- **Given data**
_ _ _ _ _ _ _

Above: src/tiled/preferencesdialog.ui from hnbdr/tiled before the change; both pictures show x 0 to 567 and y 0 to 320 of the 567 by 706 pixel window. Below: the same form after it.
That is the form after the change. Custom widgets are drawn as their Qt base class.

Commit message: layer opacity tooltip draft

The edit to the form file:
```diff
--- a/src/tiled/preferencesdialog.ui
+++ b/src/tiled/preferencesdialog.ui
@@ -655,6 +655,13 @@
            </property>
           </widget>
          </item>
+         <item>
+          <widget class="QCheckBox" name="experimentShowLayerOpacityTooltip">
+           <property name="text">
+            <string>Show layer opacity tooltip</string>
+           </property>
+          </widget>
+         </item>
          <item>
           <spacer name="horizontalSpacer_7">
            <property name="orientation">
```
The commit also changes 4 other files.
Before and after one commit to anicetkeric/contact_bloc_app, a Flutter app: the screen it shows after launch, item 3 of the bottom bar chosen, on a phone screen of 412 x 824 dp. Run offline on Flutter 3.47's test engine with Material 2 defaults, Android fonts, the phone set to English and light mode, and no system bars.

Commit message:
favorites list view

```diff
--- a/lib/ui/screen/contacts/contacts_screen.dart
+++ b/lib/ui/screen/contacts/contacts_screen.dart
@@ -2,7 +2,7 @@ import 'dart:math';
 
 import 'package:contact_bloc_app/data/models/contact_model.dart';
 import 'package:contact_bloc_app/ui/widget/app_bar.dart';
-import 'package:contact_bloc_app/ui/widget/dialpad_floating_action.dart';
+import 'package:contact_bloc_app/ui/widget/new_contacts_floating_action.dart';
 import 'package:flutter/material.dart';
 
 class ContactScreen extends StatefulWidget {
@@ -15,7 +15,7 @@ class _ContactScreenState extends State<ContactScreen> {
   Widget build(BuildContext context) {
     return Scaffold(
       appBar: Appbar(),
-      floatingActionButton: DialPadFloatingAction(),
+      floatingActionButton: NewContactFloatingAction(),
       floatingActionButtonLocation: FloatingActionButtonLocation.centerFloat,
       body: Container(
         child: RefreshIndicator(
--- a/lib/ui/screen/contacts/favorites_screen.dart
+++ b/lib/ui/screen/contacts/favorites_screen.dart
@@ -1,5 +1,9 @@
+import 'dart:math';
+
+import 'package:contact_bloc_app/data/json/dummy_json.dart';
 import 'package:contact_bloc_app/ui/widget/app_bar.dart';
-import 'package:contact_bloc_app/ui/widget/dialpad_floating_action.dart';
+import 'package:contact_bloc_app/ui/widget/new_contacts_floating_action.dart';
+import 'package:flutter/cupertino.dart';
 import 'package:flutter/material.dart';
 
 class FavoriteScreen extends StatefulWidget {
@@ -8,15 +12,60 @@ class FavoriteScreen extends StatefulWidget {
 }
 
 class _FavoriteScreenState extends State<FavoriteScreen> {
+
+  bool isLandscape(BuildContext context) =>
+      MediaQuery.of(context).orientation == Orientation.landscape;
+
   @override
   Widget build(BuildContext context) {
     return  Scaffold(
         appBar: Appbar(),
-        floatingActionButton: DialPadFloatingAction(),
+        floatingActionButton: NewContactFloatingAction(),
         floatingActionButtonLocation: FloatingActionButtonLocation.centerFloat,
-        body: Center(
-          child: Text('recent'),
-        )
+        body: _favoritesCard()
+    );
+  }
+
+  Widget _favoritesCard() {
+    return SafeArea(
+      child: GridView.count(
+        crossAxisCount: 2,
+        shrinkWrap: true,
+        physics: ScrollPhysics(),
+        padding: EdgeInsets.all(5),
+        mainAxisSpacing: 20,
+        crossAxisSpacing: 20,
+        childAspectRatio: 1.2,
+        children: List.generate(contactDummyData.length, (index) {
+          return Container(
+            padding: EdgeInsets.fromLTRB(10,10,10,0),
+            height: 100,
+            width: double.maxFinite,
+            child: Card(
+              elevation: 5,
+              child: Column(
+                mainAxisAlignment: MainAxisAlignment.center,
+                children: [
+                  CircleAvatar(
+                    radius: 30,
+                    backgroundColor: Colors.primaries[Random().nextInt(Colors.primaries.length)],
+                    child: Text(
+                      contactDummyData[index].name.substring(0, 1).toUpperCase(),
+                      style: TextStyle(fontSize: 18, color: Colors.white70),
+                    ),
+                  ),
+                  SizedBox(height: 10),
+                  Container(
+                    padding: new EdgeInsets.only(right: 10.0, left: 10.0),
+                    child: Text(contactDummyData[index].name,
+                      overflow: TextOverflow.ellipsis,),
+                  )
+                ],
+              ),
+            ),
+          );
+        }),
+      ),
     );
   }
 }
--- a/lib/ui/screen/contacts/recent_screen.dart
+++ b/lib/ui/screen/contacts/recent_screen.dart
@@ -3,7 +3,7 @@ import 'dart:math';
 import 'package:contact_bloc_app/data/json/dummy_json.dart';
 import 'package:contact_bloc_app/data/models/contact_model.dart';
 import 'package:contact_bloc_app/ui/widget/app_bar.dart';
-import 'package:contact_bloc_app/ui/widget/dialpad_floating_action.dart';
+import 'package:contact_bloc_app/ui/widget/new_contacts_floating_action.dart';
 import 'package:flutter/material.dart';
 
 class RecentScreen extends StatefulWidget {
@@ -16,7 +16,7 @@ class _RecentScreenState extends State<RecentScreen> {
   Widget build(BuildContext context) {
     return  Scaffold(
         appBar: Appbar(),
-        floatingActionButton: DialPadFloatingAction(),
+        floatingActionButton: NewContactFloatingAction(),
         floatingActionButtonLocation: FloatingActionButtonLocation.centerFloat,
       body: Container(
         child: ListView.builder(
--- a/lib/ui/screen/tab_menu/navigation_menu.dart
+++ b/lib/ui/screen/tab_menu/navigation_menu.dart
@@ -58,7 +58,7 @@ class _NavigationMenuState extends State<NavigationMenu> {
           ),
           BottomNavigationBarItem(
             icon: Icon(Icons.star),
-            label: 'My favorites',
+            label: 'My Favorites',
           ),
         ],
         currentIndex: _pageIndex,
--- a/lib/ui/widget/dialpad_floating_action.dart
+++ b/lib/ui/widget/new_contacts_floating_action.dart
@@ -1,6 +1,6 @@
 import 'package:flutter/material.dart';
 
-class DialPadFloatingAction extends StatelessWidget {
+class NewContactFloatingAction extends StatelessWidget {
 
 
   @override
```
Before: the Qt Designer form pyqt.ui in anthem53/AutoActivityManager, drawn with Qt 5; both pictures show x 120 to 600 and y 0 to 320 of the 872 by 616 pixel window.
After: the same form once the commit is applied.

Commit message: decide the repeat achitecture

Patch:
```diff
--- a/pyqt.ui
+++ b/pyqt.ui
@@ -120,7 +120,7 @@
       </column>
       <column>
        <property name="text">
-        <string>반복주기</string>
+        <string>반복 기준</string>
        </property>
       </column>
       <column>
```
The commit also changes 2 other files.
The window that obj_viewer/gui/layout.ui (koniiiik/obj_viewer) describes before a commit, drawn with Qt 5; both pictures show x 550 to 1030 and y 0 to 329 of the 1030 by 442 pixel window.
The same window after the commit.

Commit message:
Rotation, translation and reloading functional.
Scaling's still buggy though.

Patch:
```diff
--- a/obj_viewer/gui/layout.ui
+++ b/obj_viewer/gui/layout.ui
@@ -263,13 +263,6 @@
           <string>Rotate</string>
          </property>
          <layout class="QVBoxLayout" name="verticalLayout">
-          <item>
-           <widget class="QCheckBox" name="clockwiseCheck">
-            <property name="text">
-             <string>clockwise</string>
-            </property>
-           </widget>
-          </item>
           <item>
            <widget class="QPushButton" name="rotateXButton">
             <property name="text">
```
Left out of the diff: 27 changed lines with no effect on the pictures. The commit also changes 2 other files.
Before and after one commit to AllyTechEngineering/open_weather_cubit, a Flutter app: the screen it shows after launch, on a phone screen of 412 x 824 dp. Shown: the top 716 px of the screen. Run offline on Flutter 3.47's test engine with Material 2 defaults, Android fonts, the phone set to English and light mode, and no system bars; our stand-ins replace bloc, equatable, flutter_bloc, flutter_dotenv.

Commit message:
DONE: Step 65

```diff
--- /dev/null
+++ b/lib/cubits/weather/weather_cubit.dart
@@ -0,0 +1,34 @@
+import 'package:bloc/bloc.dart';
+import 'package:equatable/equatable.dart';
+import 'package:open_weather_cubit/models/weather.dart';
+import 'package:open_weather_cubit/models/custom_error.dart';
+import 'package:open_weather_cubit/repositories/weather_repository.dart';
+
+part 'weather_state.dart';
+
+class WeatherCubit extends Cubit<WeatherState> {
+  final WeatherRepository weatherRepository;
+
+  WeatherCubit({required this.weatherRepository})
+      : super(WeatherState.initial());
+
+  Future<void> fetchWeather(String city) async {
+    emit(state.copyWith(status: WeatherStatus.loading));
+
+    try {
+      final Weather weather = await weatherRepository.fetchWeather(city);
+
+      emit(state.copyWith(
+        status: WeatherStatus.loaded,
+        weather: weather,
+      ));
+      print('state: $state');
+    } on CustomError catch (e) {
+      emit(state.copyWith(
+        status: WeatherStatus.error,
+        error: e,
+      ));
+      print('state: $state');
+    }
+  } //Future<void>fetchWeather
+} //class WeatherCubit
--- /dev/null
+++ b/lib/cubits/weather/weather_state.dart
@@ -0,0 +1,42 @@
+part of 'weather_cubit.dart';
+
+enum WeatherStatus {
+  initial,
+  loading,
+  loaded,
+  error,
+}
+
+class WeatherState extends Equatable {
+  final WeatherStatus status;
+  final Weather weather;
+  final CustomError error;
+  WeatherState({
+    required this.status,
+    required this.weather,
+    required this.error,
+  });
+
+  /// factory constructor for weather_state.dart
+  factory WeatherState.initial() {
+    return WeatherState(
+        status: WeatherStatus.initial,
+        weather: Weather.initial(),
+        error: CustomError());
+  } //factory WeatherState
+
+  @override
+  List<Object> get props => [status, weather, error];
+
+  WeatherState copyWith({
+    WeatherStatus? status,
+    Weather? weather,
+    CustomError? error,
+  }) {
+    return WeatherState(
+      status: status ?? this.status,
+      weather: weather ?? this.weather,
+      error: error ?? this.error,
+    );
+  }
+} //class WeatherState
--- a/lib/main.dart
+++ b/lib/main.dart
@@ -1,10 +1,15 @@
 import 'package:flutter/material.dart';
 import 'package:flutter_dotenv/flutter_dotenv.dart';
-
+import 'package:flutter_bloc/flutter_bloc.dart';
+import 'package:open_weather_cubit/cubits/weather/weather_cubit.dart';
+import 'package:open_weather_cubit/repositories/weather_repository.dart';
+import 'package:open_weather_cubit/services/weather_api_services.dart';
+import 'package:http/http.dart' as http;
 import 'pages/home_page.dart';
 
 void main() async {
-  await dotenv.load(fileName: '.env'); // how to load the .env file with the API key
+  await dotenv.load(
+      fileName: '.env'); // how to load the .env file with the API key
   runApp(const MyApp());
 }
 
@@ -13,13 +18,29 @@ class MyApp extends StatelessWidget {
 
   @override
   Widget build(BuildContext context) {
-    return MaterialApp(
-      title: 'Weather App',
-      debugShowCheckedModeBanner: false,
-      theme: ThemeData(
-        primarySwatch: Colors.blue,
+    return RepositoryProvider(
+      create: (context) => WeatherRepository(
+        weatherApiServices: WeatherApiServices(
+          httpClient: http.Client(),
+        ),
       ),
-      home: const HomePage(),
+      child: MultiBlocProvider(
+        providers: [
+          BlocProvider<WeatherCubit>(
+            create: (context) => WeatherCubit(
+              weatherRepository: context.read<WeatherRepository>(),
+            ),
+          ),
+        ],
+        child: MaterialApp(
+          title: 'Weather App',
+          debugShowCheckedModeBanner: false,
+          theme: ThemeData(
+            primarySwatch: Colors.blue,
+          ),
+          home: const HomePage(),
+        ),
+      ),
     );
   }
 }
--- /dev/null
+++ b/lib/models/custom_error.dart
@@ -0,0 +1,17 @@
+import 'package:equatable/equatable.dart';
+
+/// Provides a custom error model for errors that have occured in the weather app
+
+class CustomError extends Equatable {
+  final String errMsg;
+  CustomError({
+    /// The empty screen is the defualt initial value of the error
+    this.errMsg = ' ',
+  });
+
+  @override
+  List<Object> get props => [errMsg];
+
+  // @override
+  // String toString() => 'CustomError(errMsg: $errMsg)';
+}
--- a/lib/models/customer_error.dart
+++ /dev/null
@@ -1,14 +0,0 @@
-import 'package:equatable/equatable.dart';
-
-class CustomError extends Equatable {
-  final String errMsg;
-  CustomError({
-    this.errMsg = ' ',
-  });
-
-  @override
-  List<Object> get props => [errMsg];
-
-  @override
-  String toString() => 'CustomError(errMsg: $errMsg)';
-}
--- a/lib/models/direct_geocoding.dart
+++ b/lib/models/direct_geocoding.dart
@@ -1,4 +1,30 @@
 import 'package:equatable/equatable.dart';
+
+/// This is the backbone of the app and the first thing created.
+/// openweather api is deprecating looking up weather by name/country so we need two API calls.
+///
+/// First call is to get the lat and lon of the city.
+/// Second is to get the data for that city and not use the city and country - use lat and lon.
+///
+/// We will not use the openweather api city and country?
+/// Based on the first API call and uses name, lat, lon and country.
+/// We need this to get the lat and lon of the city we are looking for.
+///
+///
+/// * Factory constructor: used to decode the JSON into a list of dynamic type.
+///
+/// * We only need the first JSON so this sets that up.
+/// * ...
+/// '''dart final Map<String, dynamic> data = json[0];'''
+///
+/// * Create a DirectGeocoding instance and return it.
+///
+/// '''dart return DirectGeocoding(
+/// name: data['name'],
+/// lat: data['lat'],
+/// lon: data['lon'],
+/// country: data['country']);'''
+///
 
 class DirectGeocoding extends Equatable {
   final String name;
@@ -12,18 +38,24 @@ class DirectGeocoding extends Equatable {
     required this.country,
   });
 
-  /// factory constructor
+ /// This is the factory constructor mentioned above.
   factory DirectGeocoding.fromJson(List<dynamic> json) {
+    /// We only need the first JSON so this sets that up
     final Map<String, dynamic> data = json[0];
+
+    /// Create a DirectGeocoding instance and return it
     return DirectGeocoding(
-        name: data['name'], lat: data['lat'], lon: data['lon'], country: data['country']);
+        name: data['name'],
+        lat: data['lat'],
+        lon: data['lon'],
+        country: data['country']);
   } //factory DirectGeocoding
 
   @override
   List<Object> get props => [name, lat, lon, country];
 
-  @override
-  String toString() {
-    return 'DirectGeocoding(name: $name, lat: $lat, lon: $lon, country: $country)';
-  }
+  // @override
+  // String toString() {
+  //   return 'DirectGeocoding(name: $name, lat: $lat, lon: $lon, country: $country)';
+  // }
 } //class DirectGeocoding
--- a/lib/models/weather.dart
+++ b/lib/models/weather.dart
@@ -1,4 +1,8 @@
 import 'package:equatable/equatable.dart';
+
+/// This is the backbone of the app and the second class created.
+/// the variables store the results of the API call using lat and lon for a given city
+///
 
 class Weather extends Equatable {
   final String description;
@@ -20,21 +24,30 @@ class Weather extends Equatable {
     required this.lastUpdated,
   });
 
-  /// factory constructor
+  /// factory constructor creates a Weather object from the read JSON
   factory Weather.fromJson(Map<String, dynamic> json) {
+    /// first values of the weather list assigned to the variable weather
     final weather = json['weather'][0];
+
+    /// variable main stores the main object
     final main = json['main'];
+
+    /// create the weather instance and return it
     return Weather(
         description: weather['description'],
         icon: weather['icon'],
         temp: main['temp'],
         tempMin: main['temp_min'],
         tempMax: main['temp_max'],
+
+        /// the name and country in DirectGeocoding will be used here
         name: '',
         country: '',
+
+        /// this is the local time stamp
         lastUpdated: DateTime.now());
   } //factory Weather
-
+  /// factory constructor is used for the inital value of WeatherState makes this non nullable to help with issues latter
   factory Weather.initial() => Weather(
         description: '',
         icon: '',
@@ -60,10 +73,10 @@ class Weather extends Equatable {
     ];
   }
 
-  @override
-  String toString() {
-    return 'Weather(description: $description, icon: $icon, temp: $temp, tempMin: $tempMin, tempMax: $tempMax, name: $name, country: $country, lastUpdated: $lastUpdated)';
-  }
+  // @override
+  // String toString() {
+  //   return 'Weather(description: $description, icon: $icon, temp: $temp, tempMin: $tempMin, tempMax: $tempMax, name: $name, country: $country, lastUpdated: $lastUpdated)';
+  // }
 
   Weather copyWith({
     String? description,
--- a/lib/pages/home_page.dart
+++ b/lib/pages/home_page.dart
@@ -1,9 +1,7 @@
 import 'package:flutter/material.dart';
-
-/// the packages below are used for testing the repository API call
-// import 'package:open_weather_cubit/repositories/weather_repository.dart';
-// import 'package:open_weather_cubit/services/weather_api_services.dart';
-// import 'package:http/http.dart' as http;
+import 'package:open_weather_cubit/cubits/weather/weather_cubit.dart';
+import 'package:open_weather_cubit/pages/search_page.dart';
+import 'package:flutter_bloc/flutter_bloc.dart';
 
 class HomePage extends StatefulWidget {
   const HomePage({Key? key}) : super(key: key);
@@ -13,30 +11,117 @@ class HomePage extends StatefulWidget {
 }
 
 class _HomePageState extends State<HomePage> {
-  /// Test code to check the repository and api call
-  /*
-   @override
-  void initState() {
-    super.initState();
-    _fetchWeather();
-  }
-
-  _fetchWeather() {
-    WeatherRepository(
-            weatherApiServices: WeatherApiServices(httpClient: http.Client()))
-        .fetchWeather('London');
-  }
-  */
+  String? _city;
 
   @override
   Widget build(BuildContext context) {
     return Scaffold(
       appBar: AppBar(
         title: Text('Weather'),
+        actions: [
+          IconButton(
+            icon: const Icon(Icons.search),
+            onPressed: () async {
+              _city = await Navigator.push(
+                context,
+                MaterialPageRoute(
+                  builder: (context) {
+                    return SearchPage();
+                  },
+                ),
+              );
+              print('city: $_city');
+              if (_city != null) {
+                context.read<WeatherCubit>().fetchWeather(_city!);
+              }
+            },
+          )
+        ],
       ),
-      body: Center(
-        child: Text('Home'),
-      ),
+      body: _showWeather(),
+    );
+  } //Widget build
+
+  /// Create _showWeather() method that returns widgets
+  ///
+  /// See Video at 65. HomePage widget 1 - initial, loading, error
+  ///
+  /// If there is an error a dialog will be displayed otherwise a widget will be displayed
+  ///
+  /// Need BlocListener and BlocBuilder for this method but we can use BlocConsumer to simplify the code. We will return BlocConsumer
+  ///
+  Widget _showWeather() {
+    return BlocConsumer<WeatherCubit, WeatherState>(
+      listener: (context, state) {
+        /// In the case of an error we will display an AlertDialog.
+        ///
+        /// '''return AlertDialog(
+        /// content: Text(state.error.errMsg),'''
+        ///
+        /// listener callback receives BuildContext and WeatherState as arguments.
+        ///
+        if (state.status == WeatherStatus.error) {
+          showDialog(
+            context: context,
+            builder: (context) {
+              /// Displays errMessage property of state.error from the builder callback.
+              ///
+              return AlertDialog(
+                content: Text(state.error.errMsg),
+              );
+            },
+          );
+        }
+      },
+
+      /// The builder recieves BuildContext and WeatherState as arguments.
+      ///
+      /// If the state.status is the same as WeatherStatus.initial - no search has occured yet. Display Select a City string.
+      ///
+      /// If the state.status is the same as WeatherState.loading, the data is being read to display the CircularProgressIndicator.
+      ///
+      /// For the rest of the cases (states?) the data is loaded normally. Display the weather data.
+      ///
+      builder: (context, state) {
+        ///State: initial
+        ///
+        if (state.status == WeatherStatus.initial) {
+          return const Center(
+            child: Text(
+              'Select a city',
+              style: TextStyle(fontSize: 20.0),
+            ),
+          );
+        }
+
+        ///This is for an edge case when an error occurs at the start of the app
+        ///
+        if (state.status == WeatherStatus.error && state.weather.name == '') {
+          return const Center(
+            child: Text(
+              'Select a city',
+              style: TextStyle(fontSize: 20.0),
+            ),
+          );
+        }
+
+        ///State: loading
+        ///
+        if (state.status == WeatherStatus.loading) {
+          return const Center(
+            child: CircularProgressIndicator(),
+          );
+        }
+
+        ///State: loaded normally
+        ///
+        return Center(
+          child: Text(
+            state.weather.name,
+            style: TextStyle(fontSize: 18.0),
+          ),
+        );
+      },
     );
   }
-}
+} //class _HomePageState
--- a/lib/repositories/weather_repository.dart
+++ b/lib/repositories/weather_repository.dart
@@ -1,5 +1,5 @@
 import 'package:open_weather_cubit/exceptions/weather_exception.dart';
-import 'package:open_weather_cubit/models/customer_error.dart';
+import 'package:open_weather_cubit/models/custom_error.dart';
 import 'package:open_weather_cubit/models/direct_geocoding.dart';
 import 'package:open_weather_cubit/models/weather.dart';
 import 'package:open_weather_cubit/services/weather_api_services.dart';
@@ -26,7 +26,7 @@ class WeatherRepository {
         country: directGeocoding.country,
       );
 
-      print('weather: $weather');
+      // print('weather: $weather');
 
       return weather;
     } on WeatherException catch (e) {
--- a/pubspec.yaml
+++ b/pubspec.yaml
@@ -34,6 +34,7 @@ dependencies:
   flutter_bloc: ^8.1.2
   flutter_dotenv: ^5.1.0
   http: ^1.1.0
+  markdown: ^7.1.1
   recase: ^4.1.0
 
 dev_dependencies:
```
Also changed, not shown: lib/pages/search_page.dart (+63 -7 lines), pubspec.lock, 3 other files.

_ _ _ _ _ _ _

- **What the task requires**
Lines from the first one above through the line containing "That is the" are to be retyped exactly, both included, and nothing more.

- **Output for this task**
Above: src/tiled/preferencesdialog.ui from hnbdr/tiled before the change; both pictures show x 0 to 567 and y 0 to 320 of the 567 by 706 pixel window. Below: the same form after it.
That is the form after the change. Custom widgets are drawn as their Qt base class.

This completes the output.